Without my health, I am of little use to anyone; my family, my work, my community, and the list goes on. So, I have a big responsibility and interest in staying healthy. I can achieve this by building good health habits.
Living a healthy lifestyle
One of the greatest assets that you have is your good health.
Much of what causes illness is within our control. Some things can’t be controlled (your age, family history of diseases, gender). But there are certain things that you can control in your pursuit of creating a life of healthy habits. And those things aren’t a huge surprise — you already know not to smoke, skip your exercise routine, drink too much, or make poor dietary choices.
It is interesting, though, how all of the major diseases are caused by the same things: smoking, poor diet, lack of exercise, excessive alcohol and stress.
These are the healthy habits you need to make
1. Reduce stress.
Stress is a risk factor for heart disease and high blood pressure, which is in itself a risk factor for stroke. Learn to be efficient with your time and delegate or eliminate whenever possible those tasks that stress you out. Exercise every day to relieve stress.

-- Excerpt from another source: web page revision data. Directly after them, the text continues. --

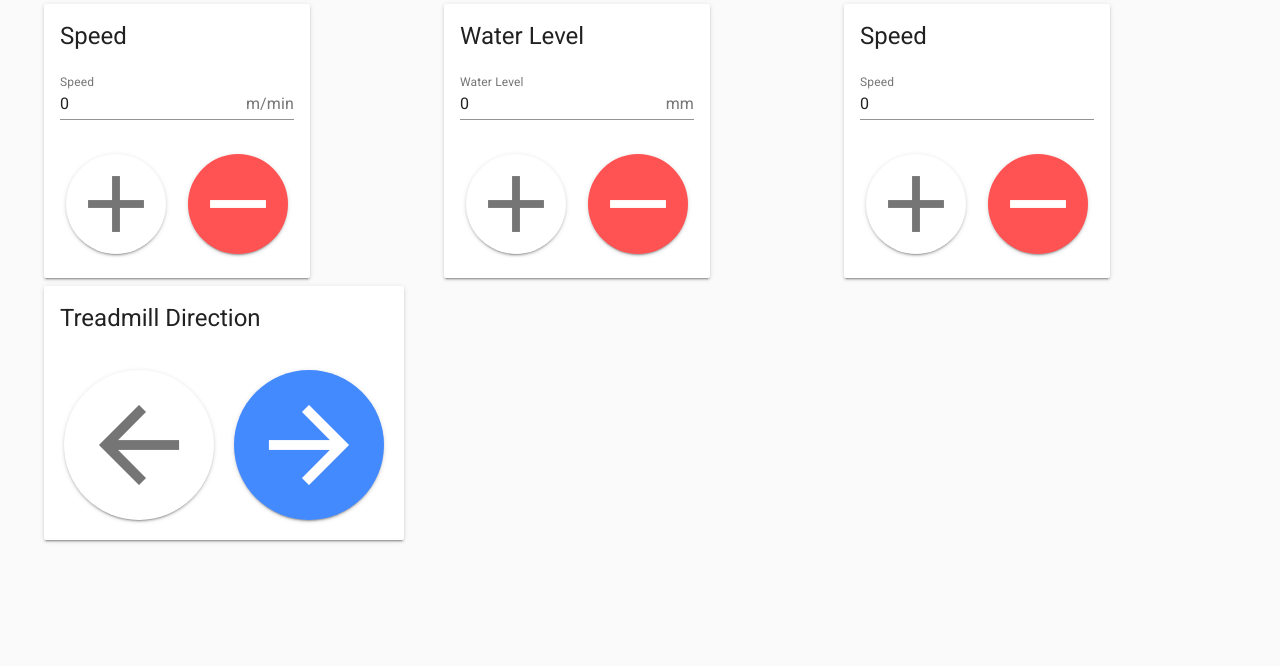
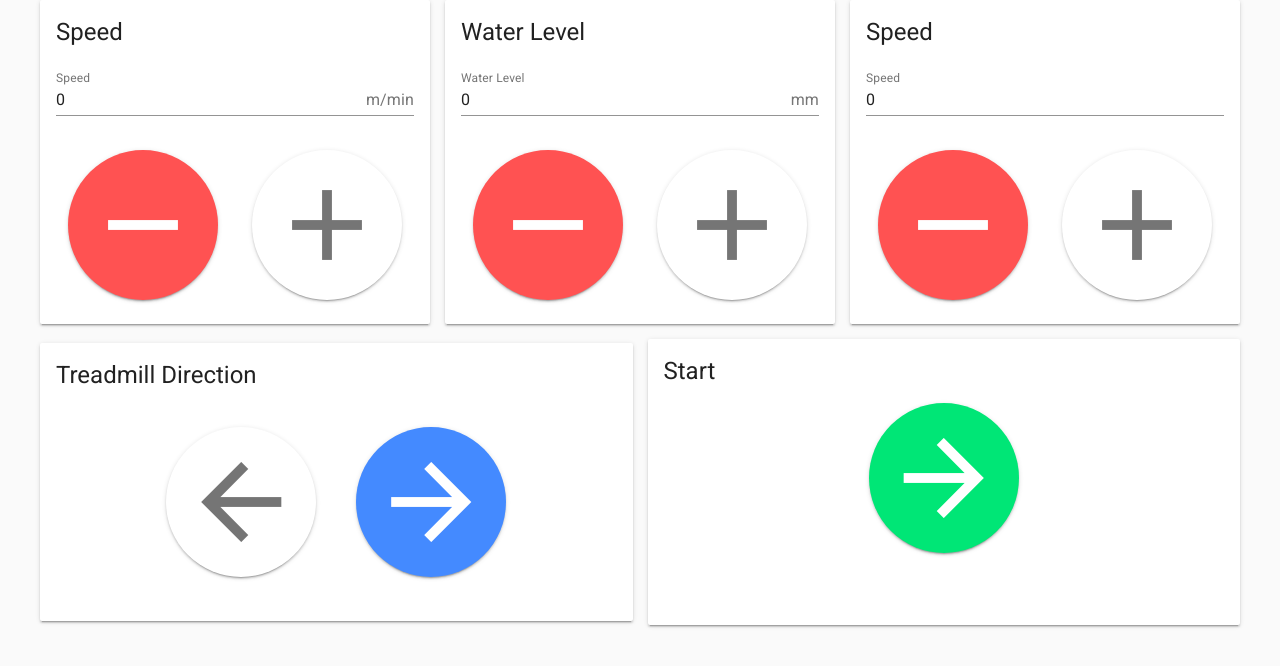
Before and after one commit to indimansfield/walking-dogs, a Vue app in the folder client/: page / in a window 1280 px wide. Shown: the top 666 px of the page. Built offline with nearby package versions, Linux system fonts and the light colour scheme; what vue-native-websocket would draw is missing.

Commit message:
configure UI

```diff
--- a/client/src/App.vue
+++ b/client/src/App.vue
@@ -1,71 +1,18 @@
 <template>
-  <div id="app">
-    <div class="md-layout">
-      <div class="md-layout-item">
-        <setter-card
-          title="Speed"
-          :value="speed"
-          units="m/min"
-          v-on:increment="incrementSpeed"
-          v-on:decrement="decrementSpeed"
-          v-on:change="setSpeed"/>
-      </div>
-      <div class="md-layout-item">
-        <setter-card
-          title="Water Level"
-          :value="waterLevel"
-          units="mm"
-          v-on:increment="incrementWaterLevel"
-          v-on:decrement="decrementWaterLevel"
-          v-on:change="setWaterLevel"/>
-      </div>
-      <div class="md-layout-item">
-        <setter-card
-          title="Speed"
-          :value="speed"
-          v-on:increment="incrementSpeed"
-          v-on:decrement="decrementSpeed"/>
-      </div>
-    </div>
-    <direction-setter></direction-setter>
+  <div>
+    <initial-view></initial-view>
   </div>
 </template>
 <script lang="ts">
 import Vue from 'vue';
-import { mapActions } from 'vuex';
 
-import SetterCard from './components/SetterCard.vue';
+import InitialView from './views/Initial.vue';
 import DirectionSetter from './components/DirectionSetter.vue';
 
 export default Vue.extend({
   name: 'app',
   components: {
-    SetterCard,
-    DirectionSetter
-  },
-  computed: {
-    speed (): number {
-      return this.$store.state.session.speed.toString();
-    },
-    waterLevel(): number {
-      return this.$store.state.session.waterLevel.toString();
-    }
-  },
-  methods: {
-    ...mapActions([
-      'incrementSpeed',
-      'decrementSpeed',
-      'incrementWaterLevel',
-      'decrementWaterLevel'
-    ]),
-    setSpeed(value: number) {
-      console.log('calling speed')
-      this.$store.dispatch('setSpeed', { speed: value })
-    },
-    setWaterLevel(value: number) {
-      console.log('calling ws')
-      this.$store.dispatch('setWaterLevel', { level: value })
-    }
+    InitialView
   }
 });
 </script>
--- a/client/src/components/DirectionSetter.vue
+++ b/client/src/components/DirectionSetter.vue
@@ -3,6 +3,7 @@
     <md-card-header class="md-title">
       Treadmill Direction
     </md-card-header>
+    <md-card-content class="wrapper">
       <md-button
         class="md-raised md-icon-button md-raised"
         v-bind:class="{ 'md-primary': direction === 'reverse' }"
@@ -15,6 +16,7 @@
         v-on:click="setDirection('forward')">
         <md-icon class="md-size-5x">arrow_forward</md-icon>
       </md-button>
+    </md-card-content>
   </md-card>
 </template>
 <script lang="ts">
@@ -34,10 +36,13 @@ export default class DirectionSetter extends Vue {
 <style scoped>
 .md-card {
   margin: 4px;
-  display: inline-block;
   vertical-align: top;
+  width: 100%;
 }
 
+.wrapper {
+  text-align: center
+}
 
 .md-icon-button {
   height: 150px;
--- a/client/src/components/SetterCard.vue
+++ b/client/src/components/SetterCard.vue
@@ -9,14 +9,14 @@
         <md-input v-model="textValue"></md-input>
         <span class="md-suffix"> {{ units }} </span>
       </md-field>
+      <div class="button_decrement">
+        <md-button class="md-raised md-icon-button md-accent" v-on:click="decrement">
+          <md-icon class="md-size-5x">remove</md-icon>
+        </md-button>
+      </div>
       <div class="button_increment">
         <md-button class="md-raised md-icon-button md-raised" v-on:click="increment">
-          <md-icon class="md-size-4x">add</md-icon>
-        </md-button>
-      </div>
-      <div class="button_decrement">
-        <md-button class="md-raised md-icon-button md-accent" v-on:click="decrement">
-          <md-icon class="md-size-4x">remove</md-icon>
+          <md-icon class="md-size-5x">add</md-icon>
         </md-button>
       </div>
     </md-card-content>
@@ -54,9 +54,8 @@ export default class SetterCard extends Vue {
 
 <style scoped>
   .md-card {
-    margin: 4px;
-    display: inline-block;
     vertical-align: top;
+    width: 100%;
   }
   .wrapper {
     display: grid;
@@ -68,15 +67,15 @@ export default class SetterCard extends Vue {
     grid-column:  1 / 3;
   }
   .button_increment {
+    grid-column: 2;
+    grid-row: 2;
+  }
+  .button_decrement {
     grid-column: 1;
     grid-row: 2;
   }
-  .button_decrement {
-    grid-column: 2;
-    grid-row: 2;
-  }
   .md-icon-button {
-    height: 100px;
-    width: 100px;
+    height: 150px;
+    width: 150px;
   }
 </style>
--- a/client/src/main.ts
+++ b/client/src/main.ts
@@ -1,10 +1,11 @@
 import Vue from 'vue';
+import 'vue-material/dist/theme/default.css';
+import 'vue-material/dist/vue-material.min.css';
 import VueNativeSock from 'vue-native-websocket';
 import App from './App.vue';
 import store from './store';
 import VueMaterial from 'vue-material';
-import 'vue-material/dist/theme/default.css';
-import 'vue-material/dist/vue-material.min.css';
+
 
 Vue.use(VueNativeSock, 'ws://localhost:3000', { store });
 Vue.config.productionTip = false;
--- a/client/src/views/Initial.vue
+++ b/client/src/views/Initial.vue
@@ -1,41 +1,48 @@
 <template>
   <div id="app">
-    <div class="md-layout">
-      <div class="md-layout-item">
         <setter-card
           title="Speed"
           :value="speed"
           units="m/min"
+          class="setter-speed"
           v-on:increment="incrementSpeed"
           v-on:decrement="decrementSpeed"
           v-on:change="setSpeed"/>
-      </div>
-      <div class="md-layout-item">
         <setter-card
           title="Water Level"
           :value="waterLevel"
           units="mm"
+          class="setter-water-level"
           v-on:increment="incrementWaterLevel"
           v-on:decrement="decrementWaterLevel"
           v-on:change="setWaterLevel"/>
-      </div>
-      <div class="md-layout-item">
         <setter-card
           title="Speed"
           :value="speed"
+          class="setter-duration"
           v-on:increment="incrementSpeed"
           v-on:decrement="decrementSpeed"/>
-      </div>
-    </div>
-    <direction-setter></direction-setter>
+    <direction-setter
+      class="direction-setter"></direction-setter>
+    <md-card class="start-card">
+        <md-card-header class="md-title">
+          Start
+        </md-card-header>
+        <md-card-content class="start-card-content">
+          <md-button
+            class="start-button md-raised md-icon-button md-primary">
+            <md-icon class="md-size-5x">arrow_forward</md-icon>
+          </md-button>
+        </md-card-content>
+    </md-card>
   </div>
 </template>
 <script lang="ts">
 import Vue from 'vue';
 import { mapActions } from 'vuex';
 
-import SetterCard from './components/SetterCard.vue';
-import DirectionSetter from './components/DirectionSetter.vue';
+import SetterCard from '../components/SetterCard.vue';
+import DirectionSetter from '../components/DirectionSetter.vue';
 
 import Component from 'vue-class-component'
 
@@ -44,12 +51,15 @@ import Component from 'vue-class-component'
     SetterCard,
     DirectionSetter
   },
-  ...mapActions([
+  methods: {
+    ...mapActions([
       'incrementSpeed',
       'decrementSpeed',
       'incrementWaterLevel',
       'decrementWaterLevel'
     ])
+  }
+
 })
 export default class InitialView extends Vue {
   get speed (): number {
@@ -72,6 +82,45 @@ export default class InitialView extends Vue {
   font-family: 'Roboto', Helvetica, Arial, sans-serif;
   width: 1200px;
   text-align: left;
-   margin: 0px auto;
+  margin: 0px auto;
+  display: grid;
+  justify-items: center;
+  grid-column-gap: 15px;
+  grid-row-gap: 15px;
+}
+.start-button {
+  color: #00e676 !important;
+  height: 150px;
+  width: 150px;
+}
+.setter-speed {
+  grid-row: 1;
+  grid-column: 1 / 3;
+}
+.setter-water-level {
+  grid-row: 1;
+  grid-column: 3 / 5;
+}
+.setter-duration {
+  grid-row: 1;
+  grid-column: 5 / 7;
+}
+.direction-setter {
+  grid-row: 2;
+  grid-column: 1 / 4;
+}
+.start-card {
+  width: 100%;
+  grid-row: 2;
+  grid-column: 4 / 7;
+}
+.start-card-content {
+  text-align: center;
+}
+
+.md-button.md-theme-default.md-raised:not([disabled]).md-primary.start-button  {
+  color: #fff;
+  color: var(--md-theme-default-text-primary-on-primary, #fff);
+  background-color: #00e676;
 }
 </style>
--- a/client/vue.config.js
+++ b/client/vue.config.js
@@ -1,5 +1,21 @@
 module.exports = {
   configureWebpack: {
-    devtool: 'source-map'
+    devtool: 'source-map',
+    module: {
+      rules: [
+        // ... other rules omitted
+
+        // this will apply to both plain `.scss` files
+        // AND `<style lang="scss">` blocks in `.vue` files
+        {
+          test: /\.scss$/,
+          use: [
+            'vue-style-loader',
+            'css-loader',
+            'sass-loader'
+          ]
+        }
+      ]
+    },
   }
 }
```
Also changed, not shown: 1 other file (tests, documents, lock files or other folders). Lines whose indentation alone changed are shown as unchanged.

There are so many good ways to relieve stress, get organized. Start your week in the best possible way. These are the Monday morning habits of people that are working towards a stress free life.
You don’t need me to tell you to exercise, but listen to this: lack of exercise is a major risk factor for heart disease, stroke, colon & rectal cancers, diabetes, breast cancer, high blood pressure and high cholesterol. If you don’t have good exercise habits, you’re just asking to get a major disease. It is almost a magic pill: do a bit of exercise every day, and you will be healthier. You don’t need much — start with 5 minutes every morning.
I am being absolutely serious when I say start with just five minutes each day. It has to be very easy to start with, so that the sustainable habits can be ingrained without any perceived pain.
3. Drink more water.
Most people don’t drink enough water. Keep water on your desk or at your side at all times and you will find you will be reaching for it more often. Like the old saying goes…”Out of sight, out of mind.” I make sure that I full up a 2L jug every night before bed, place it in the fridge. My weakness is a cup of coffee in the morning, I will admit it, I enjoy it. But I make sure I start each day with a glass of water before I exercise and have my coffee.
4. Eat more fruits & veggies.
This is obvious, but it’s amazing how few veggies most people eat. Try substituting the pasta or potatoes with broccoli or cauliflower. Eating fruits and veggies reduces your risk of several leading diseases, and it’s one of the easiest habits to form. Eat a salad for lunch. Eat fruits with breakfast and as snacks.
Big one for us all, kick the sugar habit now!
5. Monitor your own blood pressure.
Keeping an eye on our own blood pressure is like watching the oil pressure gauge in your car. It can prevent many major illnesses before they get out of hand. Take responsibility for your own health.
These are the habits you need to break to be healthy
1. Stop smoking.
This is by far the most important habit to break, as it affects almost every single one of the leading causes of death. It’s also the hardest of these habits to change.
Join our community and share your journey with other people that are also on a mission to break these bad habits.
2. Eat less. (if you’re overweight).
The best habit to form to lose weight is to eat less. Or eat more of things that don’t have a lot of calories, like fiber, fruits and veggies. Being overweight is just below smoking the worst risk factor for many diseases.
3. Drink less alcohol.
Heavy drinking increase the risk factors for many diseases. That’s more than 2 drinks of alcohol a day for men, and more than 1 drink for women. A glass of red wine is a good thing, but too many and you’re greatly increasing your risk of disease.
Surprisingly there are benefits of having a beer or a glass of red wine. You might really enjoy it after a tough, honest days work and that you find a glass of red might reduce your stress levels. I have been blessed enough to have represented a number of sports teams and if we were to have a beer or a glass of a fine red, we would encourage each other to 'earn your beer.'
4. Eliminate fast foods and any processed foods.
Eating red meats, and processed meats like sausages, bacon, canned meats and so on, is a risk factor for colon/rectal cancer, stomach cancer, and high cholesterol, which in turn is a leading risk factor for coronary heart disease and stroke. Try eat stuff that grew on a plant, not stuff that was processed in a plant.
Even better build your own veggie box, and watch them grow.
5. Reduce salt, and saturated/trans fats.
Salt and saturated or trans fats are found in so many processed or prepared foods, and they increase risks of high blood pressure and high cholesterol, which increase risk for heart disease and stroke. Cook for you and your family, it does take time and forces you to be more organized. Prepare on a Sunday night or the night before what you will be eating, these are the daily habits of successful people.